Data section ->
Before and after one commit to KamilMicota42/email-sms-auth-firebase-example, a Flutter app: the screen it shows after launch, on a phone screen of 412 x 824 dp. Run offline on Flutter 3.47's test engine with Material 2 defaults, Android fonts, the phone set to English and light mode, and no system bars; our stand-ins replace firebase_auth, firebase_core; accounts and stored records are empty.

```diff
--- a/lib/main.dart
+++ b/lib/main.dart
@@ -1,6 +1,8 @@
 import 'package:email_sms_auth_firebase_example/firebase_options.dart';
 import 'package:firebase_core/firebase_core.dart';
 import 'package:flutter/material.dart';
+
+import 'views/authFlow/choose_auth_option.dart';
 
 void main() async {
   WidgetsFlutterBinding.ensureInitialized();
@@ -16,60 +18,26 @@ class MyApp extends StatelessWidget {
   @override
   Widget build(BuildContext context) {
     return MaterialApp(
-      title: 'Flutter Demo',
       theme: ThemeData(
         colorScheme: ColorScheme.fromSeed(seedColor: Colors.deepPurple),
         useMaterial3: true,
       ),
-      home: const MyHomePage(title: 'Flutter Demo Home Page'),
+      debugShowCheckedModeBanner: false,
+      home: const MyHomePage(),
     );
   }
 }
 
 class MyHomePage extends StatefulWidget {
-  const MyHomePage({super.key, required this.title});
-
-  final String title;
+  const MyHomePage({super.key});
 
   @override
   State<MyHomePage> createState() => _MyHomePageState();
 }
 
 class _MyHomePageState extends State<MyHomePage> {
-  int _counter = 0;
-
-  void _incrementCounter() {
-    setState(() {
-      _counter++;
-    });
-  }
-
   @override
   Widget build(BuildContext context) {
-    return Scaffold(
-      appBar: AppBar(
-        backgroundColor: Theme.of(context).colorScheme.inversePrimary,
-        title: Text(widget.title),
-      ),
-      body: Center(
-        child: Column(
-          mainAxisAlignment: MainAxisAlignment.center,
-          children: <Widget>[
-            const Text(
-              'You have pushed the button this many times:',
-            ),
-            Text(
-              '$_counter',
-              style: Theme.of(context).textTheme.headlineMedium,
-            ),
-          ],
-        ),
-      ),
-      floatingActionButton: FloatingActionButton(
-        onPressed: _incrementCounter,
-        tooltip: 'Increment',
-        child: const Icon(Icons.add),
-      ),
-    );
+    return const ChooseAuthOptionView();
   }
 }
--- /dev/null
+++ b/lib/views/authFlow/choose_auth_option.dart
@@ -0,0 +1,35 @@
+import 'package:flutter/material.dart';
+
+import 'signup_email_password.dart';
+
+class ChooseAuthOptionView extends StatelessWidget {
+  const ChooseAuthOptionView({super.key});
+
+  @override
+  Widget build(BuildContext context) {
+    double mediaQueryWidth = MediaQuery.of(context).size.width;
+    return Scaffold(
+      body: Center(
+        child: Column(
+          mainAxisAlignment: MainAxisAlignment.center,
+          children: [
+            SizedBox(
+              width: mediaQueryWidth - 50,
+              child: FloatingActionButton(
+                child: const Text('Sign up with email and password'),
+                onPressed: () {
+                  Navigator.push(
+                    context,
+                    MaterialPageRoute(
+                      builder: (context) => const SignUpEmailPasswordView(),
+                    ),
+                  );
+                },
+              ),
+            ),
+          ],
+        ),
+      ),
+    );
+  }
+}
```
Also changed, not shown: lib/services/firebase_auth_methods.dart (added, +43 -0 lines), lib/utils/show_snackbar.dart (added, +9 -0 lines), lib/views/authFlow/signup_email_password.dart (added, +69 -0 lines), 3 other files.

What is needed ->
Reply with every line of the listing that has the string "dart".

The answer ->
--- a/lib/main.dart
+++ b/lib/main.dart
 import 'package:email_sms_auth_firebase_example/firebase_options.dart';
 import 'package:firebase_core/firebase_core.dart';
 import 'package:flutter/material.dart';
+import 'views/authFlow/choose_auth_option.dart';
+++ b/lib/views/authFlow/choose_auth_option.dart
+import 'package:flutter/material.dart';
+import 'signup_email_password.dart';
Also changed, not shown: lib/services/firebase_auth_methods.dart (added, +43 -0 lines), lib/utils/show_snackbar.dart (added, +9 -0 lines), lib/views/authFlow/signup_email_password.dart (added, +69 -0 lines), 3 other files.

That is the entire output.